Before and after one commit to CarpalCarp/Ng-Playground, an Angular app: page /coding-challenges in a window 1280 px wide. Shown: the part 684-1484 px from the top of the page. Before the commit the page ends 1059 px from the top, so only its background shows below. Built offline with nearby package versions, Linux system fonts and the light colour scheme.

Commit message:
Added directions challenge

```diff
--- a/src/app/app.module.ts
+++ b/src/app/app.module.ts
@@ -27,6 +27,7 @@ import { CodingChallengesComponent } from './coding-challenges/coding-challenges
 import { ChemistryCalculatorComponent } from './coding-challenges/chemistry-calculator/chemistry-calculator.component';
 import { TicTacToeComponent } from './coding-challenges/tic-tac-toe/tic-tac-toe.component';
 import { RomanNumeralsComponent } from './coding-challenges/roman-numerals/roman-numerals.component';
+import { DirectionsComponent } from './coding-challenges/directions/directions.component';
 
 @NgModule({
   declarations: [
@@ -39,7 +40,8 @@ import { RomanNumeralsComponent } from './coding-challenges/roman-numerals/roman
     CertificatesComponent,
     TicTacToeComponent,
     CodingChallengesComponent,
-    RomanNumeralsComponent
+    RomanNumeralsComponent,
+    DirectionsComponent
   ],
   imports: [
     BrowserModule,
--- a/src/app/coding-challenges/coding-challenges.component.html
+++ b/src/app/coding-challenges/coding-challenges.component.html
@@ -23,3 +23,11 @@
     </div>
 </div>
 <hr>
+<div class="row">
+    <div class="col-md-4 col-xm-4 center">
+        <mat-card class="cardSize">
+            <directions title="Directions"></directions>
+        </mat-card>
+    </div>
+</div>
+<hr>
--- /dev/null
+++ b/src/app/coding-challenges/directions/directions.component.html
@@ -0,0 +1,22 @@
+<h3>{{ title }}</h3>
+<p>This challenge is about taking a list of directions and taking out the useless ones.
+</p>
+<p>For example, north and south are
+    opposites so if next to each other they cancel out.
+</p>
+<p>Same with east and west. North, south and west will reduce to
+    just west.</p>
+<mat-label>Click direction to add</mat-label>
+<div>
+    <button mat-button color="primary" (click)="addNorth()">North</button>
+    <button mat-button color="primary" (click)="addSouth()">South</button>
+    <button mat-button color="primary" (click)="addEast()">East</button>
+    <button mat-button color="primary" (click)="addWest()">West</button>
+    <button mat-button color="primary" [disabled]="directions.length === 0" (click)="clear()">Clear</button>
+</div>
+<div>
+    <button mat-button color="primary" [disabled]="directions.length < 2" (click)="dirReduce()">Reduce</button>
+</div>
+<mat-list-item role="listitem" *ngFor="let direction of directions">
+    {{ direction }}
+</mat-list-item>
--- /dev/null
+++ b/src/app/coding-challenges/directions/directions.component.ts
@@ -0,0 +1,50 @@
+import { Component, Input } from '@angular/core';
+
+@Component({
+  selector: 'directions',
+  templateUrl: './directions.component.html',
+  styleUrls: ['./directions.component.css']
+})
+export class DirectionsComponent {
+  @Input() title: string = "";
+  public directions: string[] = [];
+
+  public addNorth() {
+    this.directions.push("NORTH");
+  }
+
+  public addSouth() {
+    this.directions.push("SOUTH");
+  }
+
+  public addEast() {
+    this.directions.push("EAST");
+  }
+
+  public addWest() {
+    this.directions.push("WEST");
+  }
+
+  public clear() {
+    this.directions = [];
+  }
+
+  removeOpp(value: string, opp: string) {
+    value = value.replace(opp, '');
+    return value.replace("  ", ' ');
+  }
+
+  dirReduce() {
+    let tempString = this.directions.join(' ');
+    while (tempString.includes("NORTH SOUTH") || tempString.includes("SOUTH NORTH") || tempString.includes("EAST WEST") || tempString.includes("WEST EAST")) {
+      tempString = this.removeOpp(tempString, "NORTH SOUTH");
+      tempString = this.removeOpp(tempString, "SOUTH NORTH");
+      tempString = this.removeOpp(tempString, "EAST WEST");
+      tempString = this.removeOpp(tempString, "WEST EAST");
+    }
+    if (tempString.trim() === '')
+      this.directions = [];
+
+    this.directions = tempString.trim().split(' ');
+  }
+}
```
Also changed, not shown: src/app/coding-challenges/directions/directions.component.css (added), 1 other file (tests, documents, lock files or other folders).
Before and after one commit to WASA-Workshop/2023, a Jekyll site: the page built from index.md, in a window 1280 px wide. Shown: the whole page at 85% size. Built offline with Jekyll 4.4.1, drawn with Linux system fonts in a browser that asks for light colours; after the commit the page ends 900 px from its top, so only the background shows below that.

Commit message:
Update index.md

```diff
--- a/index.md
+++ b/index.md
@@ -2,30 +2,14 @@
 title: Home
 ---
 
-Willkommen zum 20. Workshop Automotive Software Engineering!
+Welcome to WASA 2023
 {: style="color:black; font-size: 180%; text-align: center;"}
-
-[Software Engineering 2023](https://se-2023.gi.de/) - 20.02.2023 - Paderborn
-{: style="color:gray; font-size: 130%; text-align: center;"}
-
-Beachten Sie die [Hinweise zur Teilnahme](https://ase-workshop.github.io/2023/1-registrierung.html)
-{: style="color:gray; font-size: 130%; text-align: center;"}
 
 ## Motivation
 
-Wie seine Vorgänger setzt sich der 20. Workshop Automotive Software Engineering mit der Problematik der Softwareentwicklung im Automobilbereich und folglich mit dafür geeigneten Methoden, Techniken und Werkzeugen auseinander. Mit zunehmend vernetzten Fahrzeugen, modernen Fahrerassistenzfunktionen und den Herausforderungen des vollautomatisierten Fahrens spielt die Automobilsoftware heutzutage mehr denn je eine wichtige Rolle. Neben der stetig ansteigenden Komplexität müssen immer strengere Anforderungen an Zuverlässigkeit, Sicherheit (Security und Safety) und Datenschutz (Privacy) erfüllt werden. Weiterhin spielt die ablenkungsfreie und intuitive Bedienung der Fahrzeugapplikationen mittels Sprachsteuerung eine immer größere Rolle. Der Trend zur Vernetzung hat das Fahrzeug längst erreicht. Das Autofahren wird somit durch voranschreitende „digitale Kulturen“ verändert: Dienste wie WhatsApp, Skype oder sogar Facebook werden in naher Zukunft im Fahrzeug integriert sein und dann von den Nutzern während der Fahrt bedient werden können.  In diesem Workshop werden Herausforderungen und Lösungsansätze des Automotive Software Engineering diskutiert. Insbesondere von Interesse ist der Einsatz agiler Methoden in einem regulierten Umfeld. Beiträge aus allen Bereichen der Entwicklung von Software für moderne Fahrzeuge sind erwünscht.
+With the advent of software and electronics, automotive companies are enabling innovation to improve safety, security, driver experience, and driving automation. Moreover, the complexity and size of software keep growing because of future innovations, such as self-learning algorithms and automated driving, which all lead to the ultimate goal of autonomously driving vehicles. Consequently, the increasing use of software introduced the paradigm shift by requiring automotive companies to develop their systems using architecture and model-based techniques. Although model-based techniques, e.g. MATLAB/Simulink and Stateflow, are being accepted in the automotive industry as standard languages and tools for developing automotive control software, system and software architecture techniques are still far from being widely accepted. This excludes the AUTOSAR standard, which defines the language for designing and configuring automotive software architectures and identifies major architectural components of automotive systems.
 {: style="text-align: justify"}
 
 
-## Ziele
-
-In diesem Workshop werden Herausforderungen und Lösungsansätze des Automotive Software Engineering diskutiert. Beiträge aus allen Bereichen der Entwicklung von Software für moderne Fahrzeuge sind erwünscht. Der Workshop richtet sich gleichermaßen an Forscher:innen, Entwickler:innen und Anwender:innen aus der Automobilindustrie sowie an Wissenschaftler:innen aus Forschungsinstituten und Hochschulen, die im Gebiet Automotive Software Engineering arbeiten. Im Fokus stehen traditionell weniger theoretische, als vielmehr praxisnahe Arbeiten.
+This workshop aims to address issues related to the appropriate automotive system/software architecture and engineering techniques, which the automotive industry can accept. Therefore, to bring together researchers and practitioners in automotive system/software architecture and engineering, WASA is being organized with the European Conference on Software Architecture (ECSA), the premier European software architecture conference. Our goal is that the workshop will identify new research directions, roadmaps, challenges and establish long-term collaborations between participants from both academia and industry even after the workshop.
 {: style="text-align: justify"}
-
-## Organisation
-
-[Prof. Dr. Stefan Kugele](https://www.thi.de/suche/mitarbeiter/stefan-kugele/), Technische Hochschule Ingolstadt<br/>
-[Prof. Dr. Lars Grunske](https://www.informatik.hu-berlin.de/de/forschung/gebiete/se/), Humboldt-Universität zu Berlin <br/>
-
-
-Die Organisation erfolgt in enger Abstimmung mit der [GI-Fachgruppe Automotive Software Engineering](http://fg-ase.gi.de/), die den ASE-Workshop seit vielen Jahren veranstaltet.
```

*-*-*

Problem to work on
Each line from the start of the records through the line holding "Added directions challenge" must be returned exactly; nothing else belongs in the answer.

Result of the task
Before and after one commit to CarpalCarp/Ng-Playground, an Angular app: page /coding-challenges in a window 1280 px wide. Shown: the part 684-1484 px from the top of the page. Before the commit the page ends 1059 px from the top, so only its background shows below. Built offline with nearby package versions, Linux system fonts and the light colour scheme.

Commit message:
Added directions challenge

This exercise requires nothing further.